PEOPLE in Wales are incredibly passionate about the NHS – they’re very proud that its founding principles were shaped here, and are normally full of praise for the fantastic doctors, nurses and NHS staff who work so hard, day in day out, looking after patients.
But whether its ambulance response times, people’s experience of hospital – good and bad – or worries about local GP provision and dentistry, quite rightly, people expect answers when things go wrong, and to have a say on health services in their area.
Down the years, I’ve learnt that listening to people’s views and learning from those experiences is vital, but right now it’s more essential than ever that we tap into that passion, as there’s an essential conversation under way about the future shape of hospital services.
The South Wales Programme, currently out for public consultation, looks at the future of consultant- led maternity and neonatal care, paediatric services, and accident and emergency provision across South Wales.

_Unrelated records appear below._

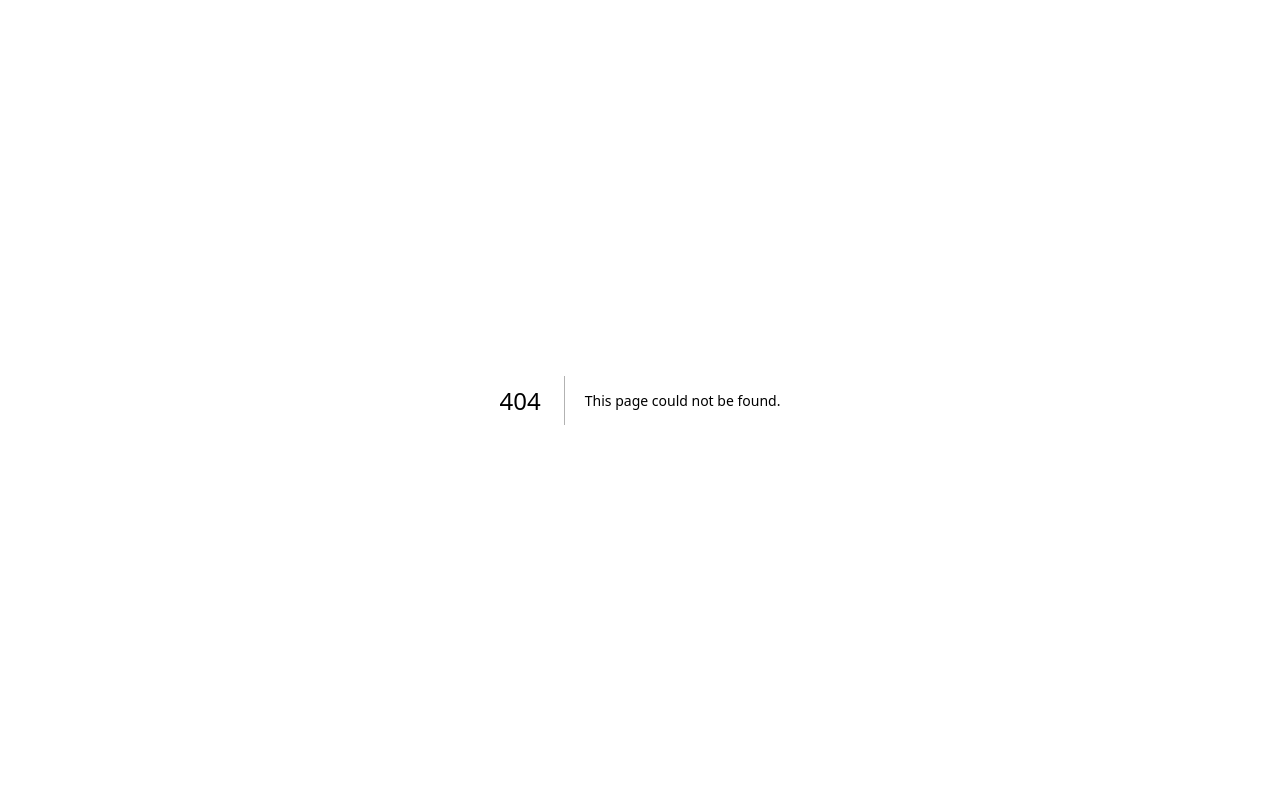
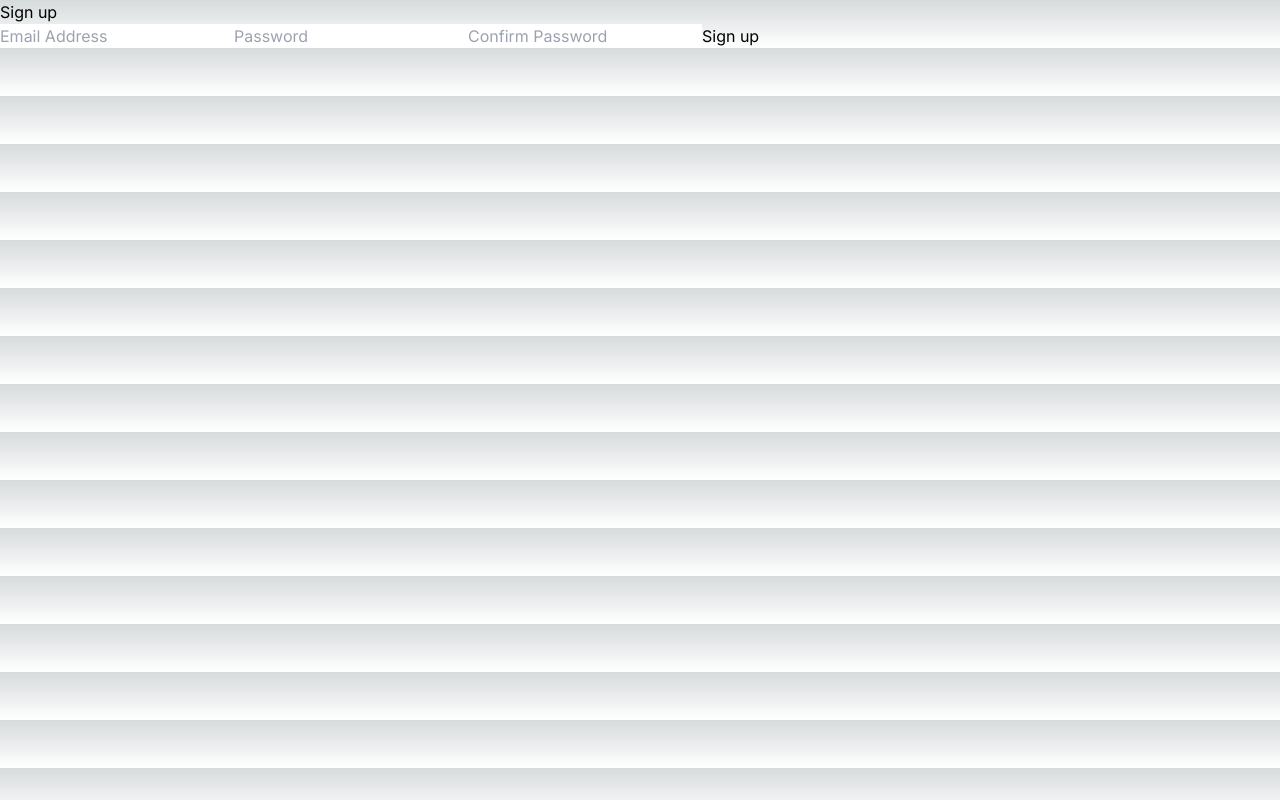
Before and after one commit to zipzopboppitybop/Ai-Customer-Support, a Next.js app: page /signup in a window 1280 px wide. Before the commit this address had no page. Built offline with nearby package versions, Linux system fonts and the light colour scheme; no server answers.

Commit message:
login and signup working

```diff
--- /dev/null
+++ b/src/app/signup/page.js
@@ -0,0 +1,11 @@
+import SignupForm from '@/components/SignupForm';
+import React from 'react';
+
+const Signup = () => {
+
+  return (
+    <SignupForm />
+  )
+};
+
+export default Signup;
--- a/src/components/LoginForm/index.js
+++ b/src/components/LoginForm/index.js
@@ -2,27 +2,36 @@
 
 import React, { useState } from 'react';
 import { useRouter } from 'next/navigation';
-import { createAccount } from './submit';
-
+import { signInWithEmailAndPassword } from 'firebase/auth';
+import { auth } from '@/app/firebase';
 
 const LoginForm = () => {
   const [email, setEmail] = useState("")
   const [password, setPassword] = useState("");
-  const [confirmPassword, setConfirmPassword] = useState("")
   const router = useRouter();
 
-  const handleSubmit = (e) => {
+  const handleSubmit = async (e) => {
     e.preventDefault();
 
-    const account = createAccount(email, password);
-    console.log(account);
-    router.push('/')
+    await signInWithEmailAndPassword(auth, email, password)
+      .then((userCredential) => {
+        // Signed in
+        const user = userCredential.user;
+        console.log('user signed in', user)
+        router.push('/')
+        // ...
+      })
+      .catch((error) => {
+        const errorCode = error.code;
+        const errorMessage = error.message;
+        console.log('errors', errorMessage)
+      });
   }
 
   return (
     <div>
       <form onSubmit={handleSubmit}>
-        <h1>Sign up</h1>
+        <h1>Login</h1>
 
         <input
           placeholder="Email Address"
@@ -42,16 +51,7 @@ const LoginForm = () => {
           className='text-black'
         />
 
-        <input
-          placeholder='Confirm Password'
-          type='password'
-          value={confirmPassword}
-          onChange={(e) => setConfirmPassword(e.target.value)}
-          required
-          className='text-black'
-        />
-
-        <button type='submit' onClick={handleSubmit}>Sign up</button>
+        <button type='submit' onClick={handleSubmit}>Login</button>
 
       </form>
     </div>
--- a/src/components/LoginForm/submit.js
+++ /dev/null
@@ -1,22 +0,0 @@
-"use server";
-
-import { createUserWithEmailAndPassword } from 'firebase/auth';
-import { auth } from '@/app/firebase';
-
-export const createAccount = async (email, password) => {
-  await createUserWithEmailAndPassword(auth, email, password)
-    .then((userCredential) => {
-      // Signed up
-      const user = userCredential.user;
-      console.log("Signed up", user)
-      return user;
-      // ...
-    })
-    .catch((error) => {
-      const errorCode = error.code;
-      const errorMessage = error.message;
-      console.log('error', errorMessage)
-      return { errorCode, errorMessage }
-      // ..
-    });
-};
--- a/src/components/SignupForm/index.js
+++ b/src/components/SignupForm/index.js
@@ -1,10 +1,74 @@
-import React from 'react';
+"use client"
+
+import React, { useState } from 'react';
+import { useRouter } from 'next/navigation';
+import { createUserWithEmailAndPassword } from 'firebase/auth';
+import { auth } from '@/app/firebase';
 
 const SignupForm = () => {
+  const [email, setEmail] = useState("")
+  const [password, setPassword] = useState("");
+  const [confirmPassword, setConfirmPassword] = useState("")
+  const router = useRouter();
+
+  const handleSubmit = async (e) => {
+    e.preventDefault();
+
+    const account = await createUserWithEmailAndPassword(auth, email, password)
+      .then((userCredential) => {
+        // Signed up
+        const user = userCredential.user;
+        console.log("Signed up", user)
+        router.push('/')
+        return user;
+        // ...
+      })
+      .catch((error) => {
+        const errorCode = error.code;
+        const errorMessage = error.message;
+        console.log('error', errorMessage)
+        return { errorCode, errorMessage }
+        // ..
+      });
+
+    console.log(account)
+  }
 
   return (
     <div>
-      <h1>Signup</h1>
+      <form onSubmit={handleSubmit}>
+        <h1>Sign up</h1>
+
+        <input
+          placeholder="Email Address"
+          type="email"
+          value={email}
+          onChange={(e) => setEmail(e.target.value)}
+          required
+          className='text-black'
+        />
+
+        <input
+          placeholder='Password'
+          type='password'
+          value={password}
+          onChange={(e) => setPassword(e.target.value)}
+          required
+          className='text-black'
+        />
+
+        <input
+          placeholder='Confirm Password'
+          type='password'
+          value={confirmPassword}
+          onChange={(e) => setConfirmPassword(e.target.value)}
+          required
+          className='text-black'
+        />
+
+        <button type='submit' onClick={handleSubmit}>Sign up</button>
+
+      </form>
     </div>
   )
 };
```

The product of 18 months of dialog between clinicians and NHS planners, it addresses head-on some of the fundamental challenges facing the health service, particularly around the difficulties we’re seeing in the recruitment of doctors in specialities like A&E, consultant led maternity and neonatal care and paediatrics.
Underpinning the South Wales Programme is the recognition that ensuring safe and sustainable services into the future, will mean that some specialities need to be concentrated on fewer sites – indeed, there’s already a vigorous public debate under way over where those services should be located.

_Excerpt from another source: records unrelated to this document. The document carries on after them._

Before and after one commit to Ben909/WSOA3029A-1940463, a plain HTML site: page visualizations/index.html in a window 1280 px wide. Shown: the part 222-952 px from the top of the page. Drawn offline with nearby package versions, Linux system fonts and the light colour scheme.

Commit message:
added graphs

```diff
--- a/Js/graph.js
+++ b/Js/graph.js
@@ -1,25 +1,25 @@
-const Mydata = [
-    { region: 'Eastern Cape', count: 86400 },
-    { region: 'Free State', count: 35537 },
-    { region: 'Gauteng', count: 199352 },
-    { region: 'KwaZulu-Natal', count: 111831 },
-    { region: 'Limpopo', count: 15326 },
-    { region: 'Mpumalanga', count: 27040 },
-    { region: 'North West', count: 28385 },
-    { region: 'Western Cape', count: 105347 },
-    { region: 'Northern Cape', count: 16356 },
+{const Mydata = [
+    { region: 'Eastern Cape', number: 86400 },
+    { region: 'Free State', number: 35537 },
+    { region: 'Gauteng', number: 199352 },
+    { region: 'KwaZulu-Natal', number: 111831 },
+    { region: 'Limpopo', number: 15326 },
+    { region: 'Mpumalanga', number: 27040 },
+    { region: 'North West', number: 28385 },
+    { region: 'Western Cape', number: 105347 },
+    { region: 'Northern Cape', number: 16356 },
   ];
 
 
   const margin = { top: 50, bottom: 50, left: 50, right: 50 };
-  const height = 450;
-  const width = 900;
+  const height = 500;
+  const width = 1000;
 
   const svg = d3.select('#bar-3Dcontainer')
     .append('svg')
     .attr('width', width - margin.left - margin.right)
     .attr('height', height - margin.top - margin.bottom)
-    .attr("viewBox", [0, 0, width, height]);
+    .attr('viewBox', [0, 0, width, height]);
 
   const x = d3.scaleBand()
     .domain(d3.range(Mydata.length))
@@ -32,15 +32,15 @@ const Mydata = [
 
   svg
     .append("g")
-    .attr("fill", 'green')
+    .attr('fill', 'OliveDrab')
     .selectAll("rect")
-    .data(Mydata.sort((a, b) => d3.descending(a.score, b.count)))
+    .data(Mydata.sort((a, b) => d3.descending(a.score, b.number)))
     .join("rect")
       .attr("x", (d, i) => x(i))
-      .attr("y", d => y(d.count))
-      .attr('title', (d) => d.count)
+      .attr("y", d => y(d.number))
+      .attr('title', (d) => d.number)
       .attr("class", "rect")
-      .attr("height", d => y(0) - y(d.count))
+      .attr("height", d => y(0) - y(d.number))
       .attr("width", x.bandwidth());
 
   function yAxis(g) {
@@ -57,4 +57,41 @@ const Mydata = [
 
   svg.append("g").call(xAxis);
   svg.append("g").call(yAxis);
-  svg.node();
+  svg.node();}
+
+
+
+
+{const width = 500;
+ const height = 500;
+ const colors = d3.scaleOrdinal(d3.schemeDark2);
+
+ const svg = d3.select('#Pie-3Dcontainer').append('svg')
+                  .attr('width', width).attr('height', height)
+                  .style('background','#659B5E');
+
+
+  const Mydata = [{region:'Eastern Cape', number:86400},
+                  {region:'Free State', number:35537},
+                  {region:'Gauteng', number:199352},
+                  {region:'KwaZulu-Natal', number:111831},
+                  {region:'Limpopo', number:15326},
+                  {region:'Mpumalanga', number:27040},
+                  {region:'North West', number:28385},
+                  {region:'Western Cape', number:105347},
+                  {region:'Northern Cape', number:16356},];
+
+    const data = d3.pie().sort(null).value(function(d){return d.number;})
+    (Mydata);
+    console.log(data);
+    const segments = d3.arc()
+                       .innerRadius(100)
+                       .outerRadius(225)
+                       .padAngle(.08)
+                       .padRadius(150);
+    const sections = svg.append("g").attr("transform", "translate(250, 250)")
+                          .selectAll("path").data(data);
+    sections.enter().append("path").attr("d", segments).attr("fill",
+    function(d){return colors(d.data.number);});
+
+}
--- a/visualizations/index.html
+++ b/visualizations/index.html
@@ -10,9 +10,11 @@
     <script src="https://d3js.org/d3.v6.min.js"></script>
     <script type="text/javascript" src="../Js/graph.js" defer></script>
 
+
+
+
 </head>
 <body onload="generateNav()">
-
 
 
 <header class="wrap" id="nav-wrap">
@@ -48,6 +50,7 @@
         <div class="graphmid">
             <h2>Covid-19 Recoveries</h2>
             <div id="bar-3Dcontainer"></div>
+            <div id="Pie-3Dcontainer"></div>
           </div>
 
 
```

For my constituents in Torfaen, and for people across Gwent, the fact that the Specialist and Critical Care Centre planned for Cwmbran, features in all four proposed options for hospital configuration is hugely important. The state-of the-art hospital, which has widespread backing amongst clinicians and significant public support, will I believe, have a transformative effect on the delivery of health services in the area.
While the delays to this landmark development have been deeply frustrating – considering the swingeing capital cuts that were imposed by the UK Government – the fact it’s at the heart of the South Wales Programme, and has been confirmed in the Welsh Government’s capital programme, is really significant and most welcome.
It’s vitally important as many people as possible have their say on the South Wales Programme before the consultation closes on the 19th of July – to find out more, call 0300 083 0020 or-e mail swpresponse@ wales.nhs.uk